Dwayne : I would highly recommend any of his early scene-stealing roles, such as THE WILD ONE (1953) opposite Marlon Brando, or RAINTREE COUNTY (1958) opposite Montgomery Clift. Most of all, check out SHACK OUT ON 101 (1955) in which plays Slob, a short order cook in the title beanery. That film defies description! As for his TV work, he proved infinitely more versatile on TV than he ever was in film. He hated the medium but his work was outstanding. One of Lee’s all-time best performances was for a brief anthology series called NBC Sunday Showcase. He played Ira Hayes in an episode called “The American” [broadcast on March 27, 1960]. Lee would never be as poignant on film as he would be in that particular episode. “The American” focused mainly on the end of Hayes’ life, extinguished prematurely by chronic alcoholism. Hayes was a Pima Indian who helped raise the flag on Iwo Jima but could not seem to get through civilian life. As Lee said of the character at the time, Hayes could never escape being a hero.
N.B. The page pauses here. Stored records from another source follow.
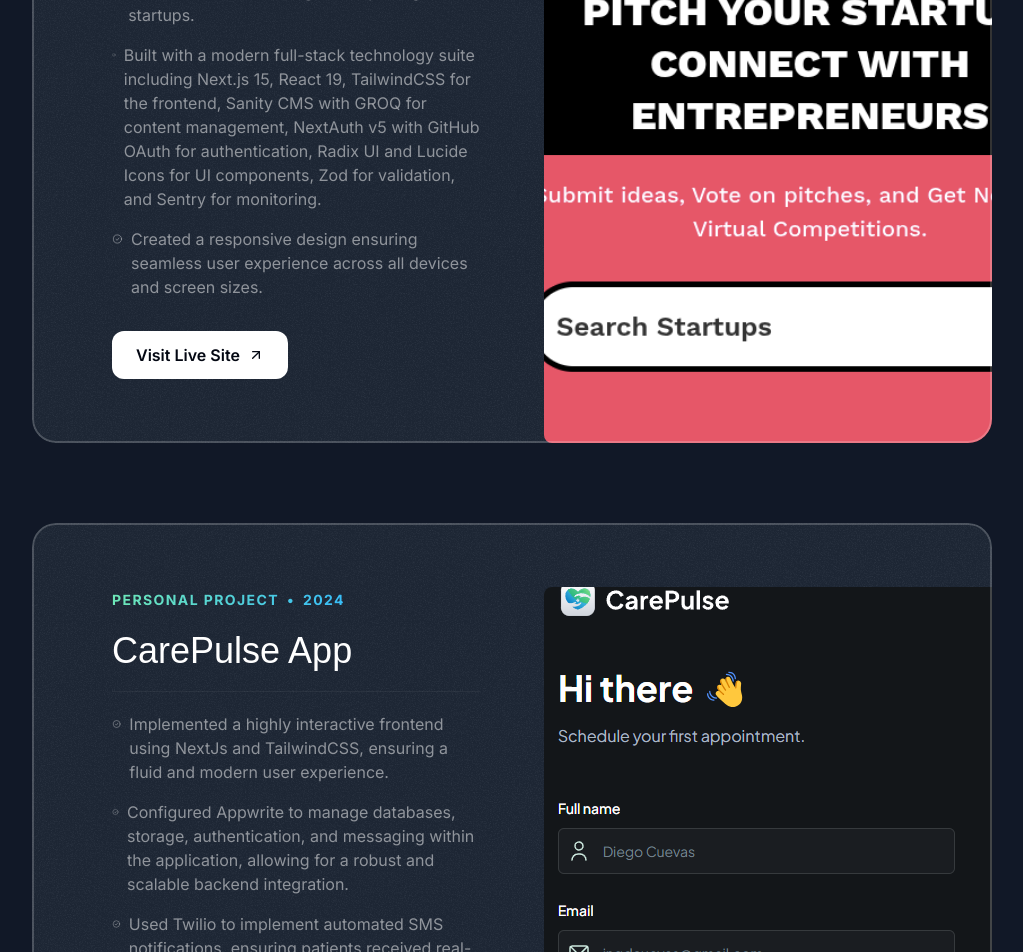
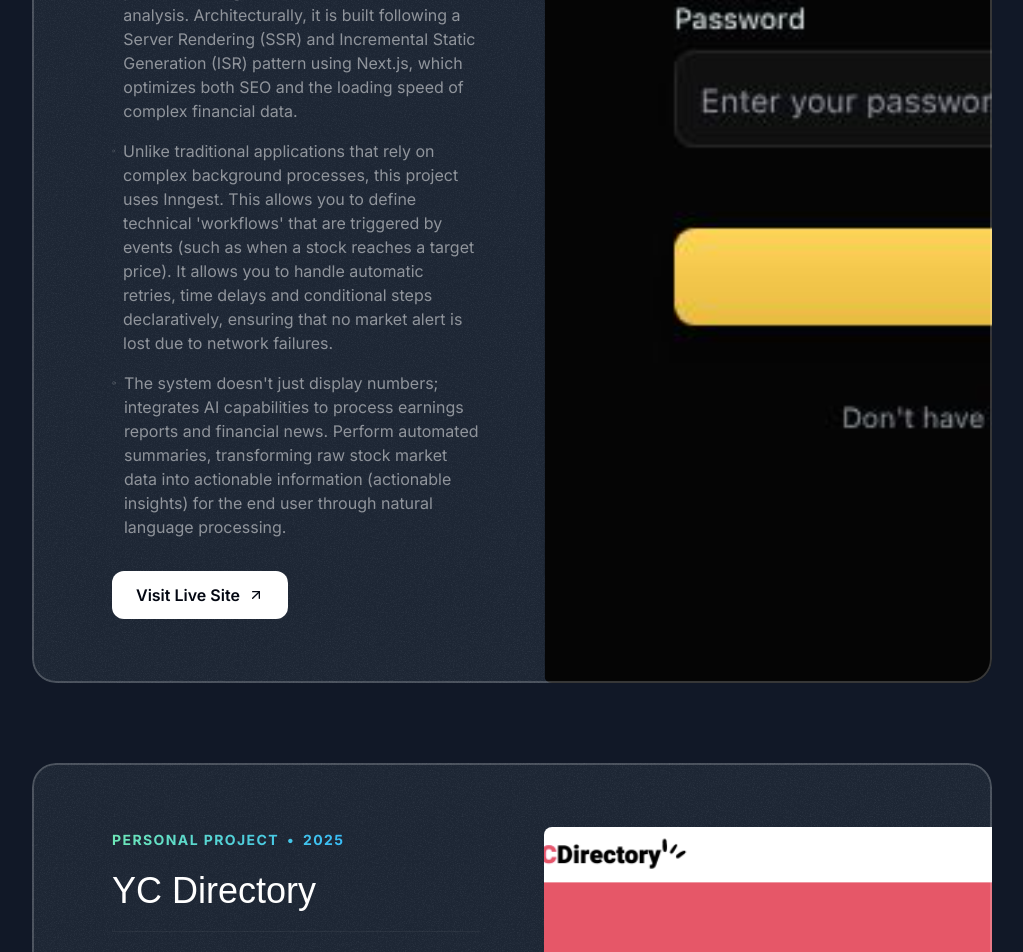
Before and after one commit to Dfcuevas/new-portfolio, a Next.js app: page / in a window 1280 px wide. Shown: the part 1580-2532 px from the top of the page, without its empty margins (128-1151 px from the left). Built offline with nearby package versions, Linux system fonts and the light colour scheme; a web font is replaced by a local one.

Commit message:
adding new project

```diff
--- a/src/dataProjects.ts
+++ b/src/dataProjects.ts
@@ -2,8 +2,30 @@
 import CarePulse from "@/assets/images/carePulse-img.png";
 import TwitterCloneApp from "@/assets/images/twitter-clone.png";
 import ChatApp from "@/assets/images/Chat-app.png";
+import Signalist from "@/assets/images/signalist.png";
 
 export const portfolioProjects = [
+  {
+    company: "Personal Project",
+    year: "2026",
+    title: "Signalist Stock Tracker",
+    results: [
+      {
+        title:
+          "Signalist Stock Tracker is a high-performance Full-Stack platform designed for investment portfolio management and real-time stock data analysis. Architecturally, it is built following a Server Rendering (SSR) and Incremental Static Generation (ISR) pattern using Next.js, which optimizes both SEO and the loading speed of complex financial data.",
+      },
+      {
+        title:
+          "Unlike traditional applications that rely on complex background processes, this project uses Inngest. This allows you to define technical 'workflows' that are triggered by events (such as when a stock reaches a target price). It allows you to handle automatic retries, time delays and conditional steps declaratively, ensuring that no market alert is lost due to network failures.",
+      },
+      {
+        title:
+          "The system doesn't just display numbers; integrates AI capabilities to process earnings reports and financial news. Perform automated summaries, transforming raw stock market data into actionable information (actionable insights) for the end user through natural language processing.",
+      },
+    ],
+    link: "https://signalist-stock-tracker-app-delta.vercel.app/",
+    image: Signalist,
+  },
   {
     company: "Personal Project",
     year: "2025",
```
Also changed, not shown: src/assets/images/signalist.png (added), 1 other file (tests, documents, lock files or other folders).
And that comes across in Lee’s brilliant performance. He just breaks your heart playing Hayes. It’s the kind of thing they just don’t do on TV anymore, unfortunately. The episode was directed by John Frankenheimer, who had worked with Lee previously on TV and then would again much later on The Iceman Cometh [1973]. Incidentally, Tony Curtis starred in the film version one year later. Released by Universal, The Outsider was an excellent, change of pace film for the handsome actor.

I did get a laugh at a quote in the book from the set of The Big Red One. When Marvin is having trouble with one line in particular, someone hollers, “get rid of this f—ing guy. Let’s get James Coburn.” Do you know how many times my wife gets the pair mixed up when I sometimes ask her teasingly who an actor is in a photo or movie I’m watching? A missed casting opportunity pairing the two on screen to be sure. On that note I like that you included a list of films that Lee was at some point connected too. Some heavy hitters in there. Any in particular you’re sorry didn’t work out knowing they turned out fine or in some cases all time classics?

Dwayne : He passed on PATTON (1970) and in truth, I’m rather glad he did as George C. Scott was incredible. The Robert Shaw role in JAWS (1975) was another blockbuster he gave thumbs down to as well which I explain in my book. Matter of fact, I have several appendices in the book on just that subject!

Put me down for a signed copy of your next project. Care to tell us a bit about it?

Dwayne : Absolutely. It’s called “Killin’ Generals: The Making of The Dirty Dozen, the Most Iconic WWII Film of All-time.”

(Yeah I’m an easy sell on this upcoming book and can’t wait to get my hands on it.)

I’ll close with one of my favorite Marvin quotes from the climax of 1964’s The Killers, “Lady I don’t have the time.” ……. Would you like to sign off with one of your own?

Dwayne : Sure! Many to choose from but a personal favorite is the end dialogue between Marvin’s Rico and Ralph Bellamy’s J.W. Grant in THE PROFESSIONALS.

GRANT: You Bastard!

RICO: Yes sir. In my case, an accident of birth. But you sir, you’re a self-made man.

Well, if you’re still with us then I can only assume you’ll agree with Michael Madsen’s Mr. Blonde in Reservoir Dogs when he says, “Boy that was really exciting. I bet you’re a big Lee Marvin fan aren’t ya. Yeah me too. I love that guy.”

Assuming you’re also a fan be sure to grab a copy of Lee Marvin : Point Blank to learn more about this iconic actor and WW2 veteran. Not a fan? You should be so why not give this a read, watch the movies and become one like Dwayne and myself.